_YOUR GOAL_.
State, as a bare number, how many lines below contain "width".

_DATA FOR PROCESSING_.
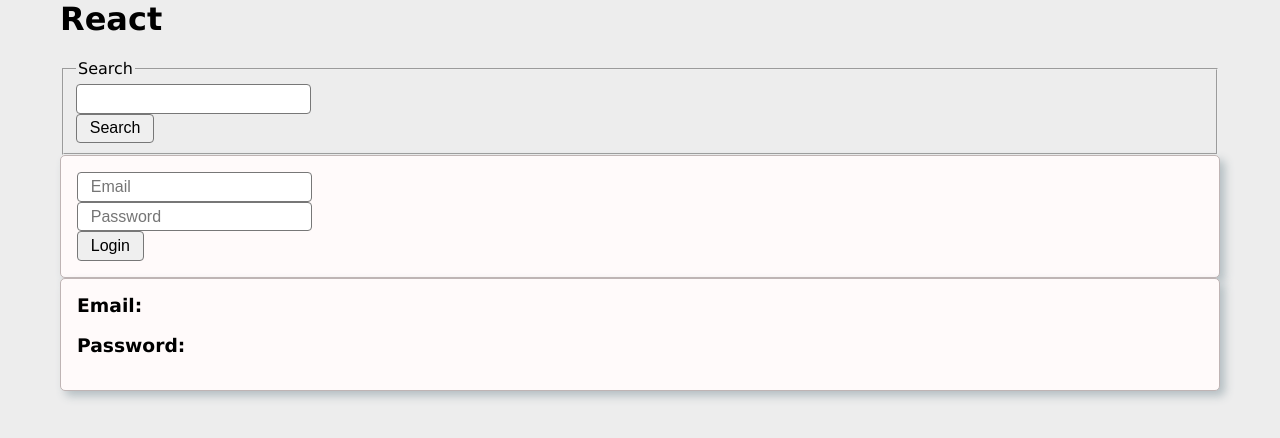
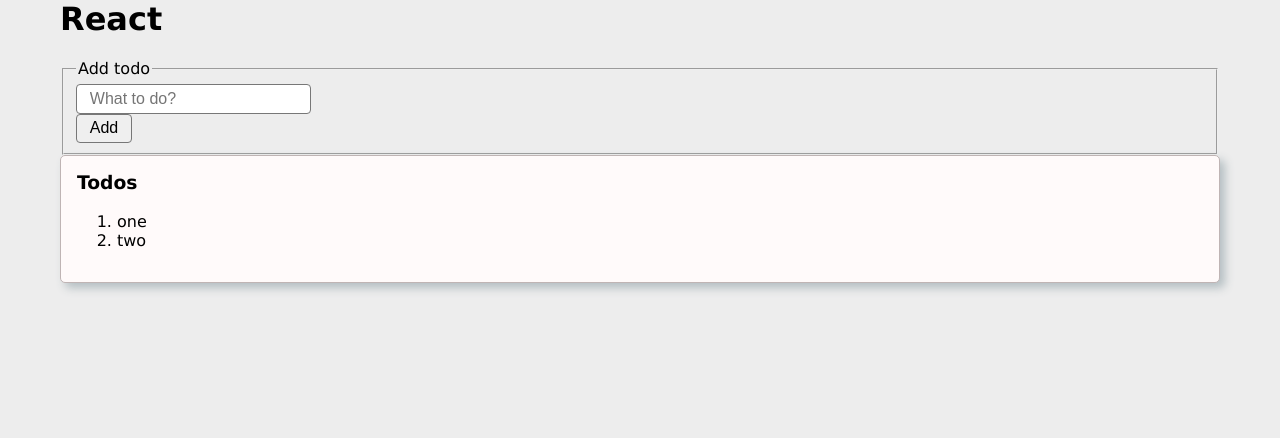
Before and after one commit to MariusCodeAcademy/feu2-06_r_useEffect_input_forms, a React (Vite) app: page / in a window 1280 px wide. Shown: the top 438 px of the page. Built offline with nearby package versions, Linux system fonts and the light colour scheme.

Commit message:
Todos start

```diff
--- a/src/App.jsx
+++ b/src/App.jsx
@@ -1,13 +1,15 @@
 import './App.css';
 import Login from './components/Login';
 import Search from './components/Search';
+import Todos from './components/Todos';
 
 function App() {
   return (
     <div className='App container'>
       <h1>React</h1>
-      <Search />
-      <Login />
+      {/* <Search /> */}
+      {/* <Login /> */}
+      <Todos />
     </div>
   );
 }
--- /dev/null
+++ b/src/components/Todos.jsx
@@ -0,0 +1,22 @@
+import { useState } from 'react';
+
+function Todos(props) {
+  return (
+    <div>
+      <fieldset>
+        <legend>Add todo</legend>
+        <input type='text' placeholder='What to do?' />
+        <button>Add</button>
+      </fieldset>
+
+      <div className='card'>
+        <h3>Todos</h3>
+        <ol>
+          <li>one</li>
+          <li>two</li>
+        </ol>
+      </div>
+    </div>
+  );
+}
+export default Todos;
```
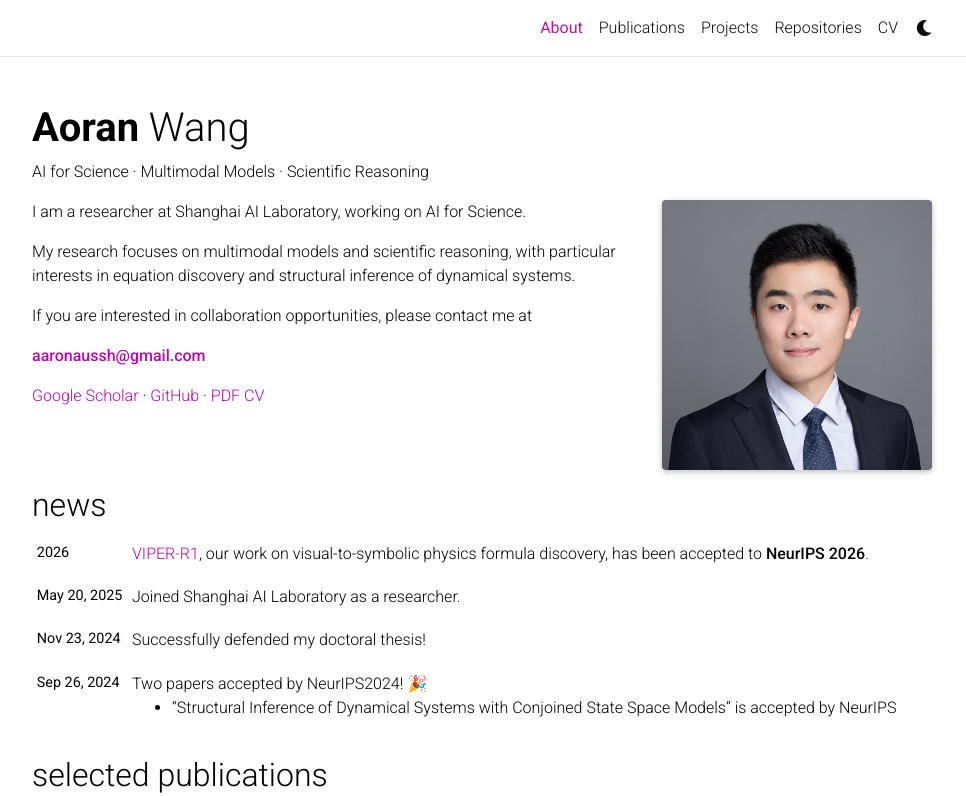
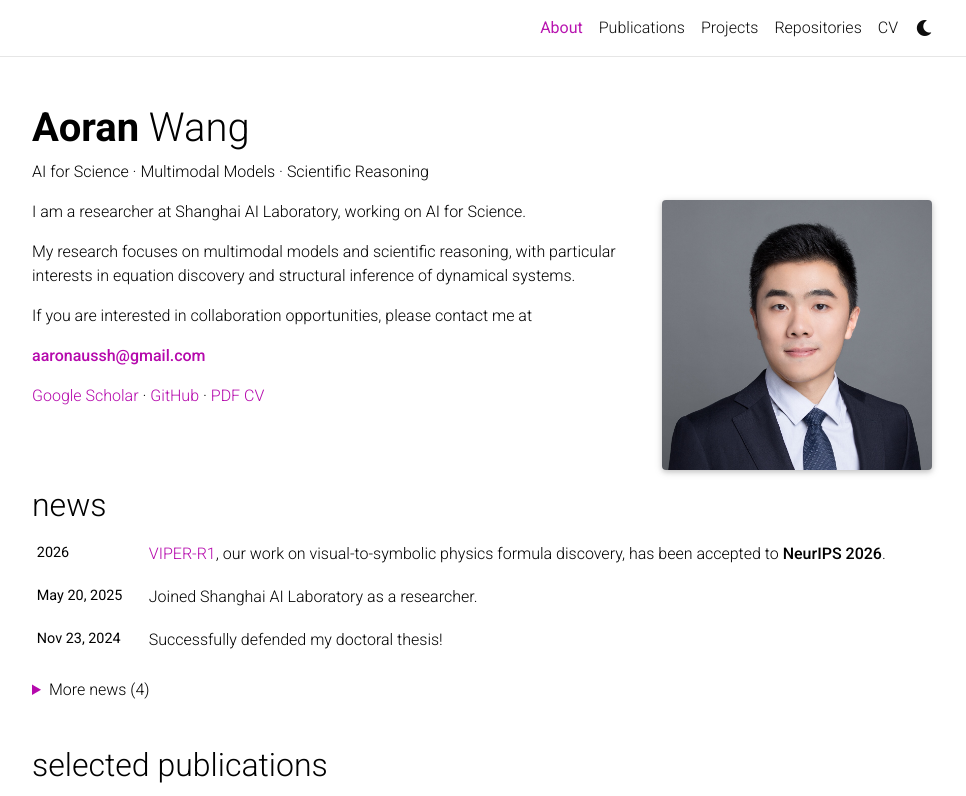
Before and after one commit to wang422003/wang422003.github.io, a Jekyll site: the page built from _pages/about.md, in a window 1280 px wide and 1096 px high, cut to the strip 0-796 px from the top of the window. Shown: the whole strip, without its empty margins (158-1124 px from the left). Built offline with Jekyll 4.4.1, drawn with Linux system fonts in a browser that asks for light colours; emoji names are drawn with the system emoji font; comment, search, counter and statistics services are not loaded; a style sheet for code colours, icons or effects is not loaded.

Commit message:
Add research highlights and improve mobile homepage news

```diff
--- a/_config.yml
+++ b/_config.yml
@@ -150,19 +150,13 @@
     output: true
     permalink: /projects/:path/
 
-announcements:
-  enabled: true
-  scrollable: true # adds a vertical scroll bar if there are more than 3 news items
-  limit: 5 # leave blank to include all the news in the `_news` folder
-
 latest_posts:
   enabled: true
   scrollable: true # adds a vertical scroll bar if there are more than 3 new posts items
   limit: 3 # leave blank to include all the blog posts
 
 
-news_scrollable: true # adds a vertical scroll bar if there are more than 3 news items
-news_limit: 5 # leave blank to include all the news in the `_news` folder
+news_limit: 3 # latest items shown by default; older news remains expandable
 
 
 
--- /dev/null
+++ b/_data/publication_highlights.yml
@@ -0,0 +1,4 @@
+liu2026viper: Discovers symbolic physical laws from visual observations through reasoning and numerical validation.
+tang2026native_structural_reasoning: Connects native structural representations with interpretable reasoning across proteins, molecules, and crystals.
+bai2025interns1: Unifies general reasoning and scientific multimodal understanding in a single foundation model.
+wang2025physunibench: Evaluates diagram understanding and scientific reasoning on undergraduate-level physics problems.
--- a/_includes/news.html
+++ b/_includes/news.html
@@ -1,31 +1,32 @@
-
 <div class="news">
   <h2>news</h2>
-            {% if site.news != blank -%}
-            {%- assign news_size = site.news | size -%}
-            <div class="table-responsive" {% if site.news_scrollable and news_size > 3 %}style="max-height: max(10vw, 12rem)"{% endif %}>
+  {% if site.news != blank %}
+    {% assign news = site.news | sort: "date" | reverse %}
+    {% assign news_size = news | size %}
+    {% assign news_limit = site.news_limit | default: 3 %}
+    <div class="table-responsive">
       <table class="table table-sm table-borderless">
-              {%- assign news = site.news | sort: "date" | reverse -%}
-              {% if site.news_limit %}
-              {% assign news_limit = site.news_limit %}
-              {% else %}
-              {% assign news_limit = news_size %}
-              {% endif %}
         {% for item in news limit: news_limit %}
-                <tr>
-                  <th scope="row" class="text-nowrap">{% if item.date_display %}{{ item.date_display }}{% else %}{{ item.date | date: "%b %-d, %Y" }}{% endif %}</th>
-                  <td>
-                    {% if item.inline -%}
-                      {{ item.content | remove: '<p>' | remove: '</p>' | emojify }}
-                    {%- else -%}
-                      <a class="news-title" href="{{ item.url | relative_url }}">{{ item.title }}</a>
-                    {%- endif %}
-                  </td>
-                </tr>
-              {%- endfor %}
+          {% include news_row.html item=item %}
+        {% endfor %}
       </table>
     </div>
-          {%- else -%}
+    {% if news_size > news_limit %}
+      <details class="older-news">
+        <summary>
+          <span class="news-more-label">More news ({{ news_size | minus: news_limit }})</span>
+          <span class="news-less-label">Show less</span>
+        </summary>
+        <div class="table-responsive">
+          <table class="table table-sm table-borderless">
+            {% for item in news offset: news_limit %}
+              {% include news_row.html item=item %}
+            {% endfor %}
+          </table>
+        </div>
+      </details>
+    {% endif %}
+  {% else %}
     <p>No news so far...</p>
-          {%- endif %}
+  {% endif %}
 </div>
--- /dev/null
+++ b/_includes/news_row.html
@@ -0,0 +1,10 @@
+<tr>
+  <th scope="row" class="text-nowrap">{% if include.item.date_display %}{{ include.item.date_display }}{% else %}{{ include.item.date | date: "%b %-d, %Y" }}{% endif %}</th>
+  <td>
+    {% if include.item.inline %}
+      {{ include.item.content | remove: '<p>' | remove: '</p>' | emojify }}
+    {% else %}
+      <a class="news-title" href="{{ include.item.url | relative_url }}">{{ include.item.title }}</a>
+    {% endif %}
+  </td>
+</tr>
--- a/_layouts/bib.html
+++ b/_layouts/bib.html
@@ -29,6 +29,12 @@
         {%- else %}
           <!-- Title -->
           <div class="title">{{entry.title}}</div>
+          {% if page.permalink == '/' and entry.selected %}
+            {% assign research_highlight = site.data.publication_highlights[entry.key] %}
+            {% if research_highlight %}
+              <p class="research-highlight">{{ research_highlight | escape }}</p>
+            {% endif %}
+          {% endif %}
           <!-- Author -->
           <div class="author">
           {% if entry.selected %}
--- a/_sass/_base.scss
+++ b/_sass/_base.scss
@@ -112,6 +112,38 @@
     width: 30%;
     .address {
       p { display: block; }
+    }
+  }
+}
+
+@media (max-width: 575.98px) {
+  .profile {
+    float: none !important;
+    width: 160px;
+    margin: 0 auto 1.25rem;
+
+    figure {
+      margin-bottom: 0;
+    }
+  }
+}
+
+.news {
+  th {
+    width: 7rem;
+  }
+
+  .older-news {
+    summary {
+      width: fit-content;
+      margin-bottom: 0.75rem;
+      color: var(--global-theme-color);
+      cursor: pointer;
+    }
+
+    &[open] .news-more-label,
+    &:not([open]) .news-less-label {
+      display: none;
     }
   }
 }
@@ -515,6 +547,11 @@
       .title {
         font-weight: bolder;
       }
+      .research-highlight {
+        margin: 0.25rem 0;
+        font-size: 0.95rem;
+        line-height: 1.45;
+      }
       .author {
         a {
           border-bottom: 1px dashed var(--global-theme-color);
```
Also changed, not shown: README.md (+4 -0 lines). Lines whose indentation alone changed are shown as unchanged.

_RESULT FOR THIS TASK_.
5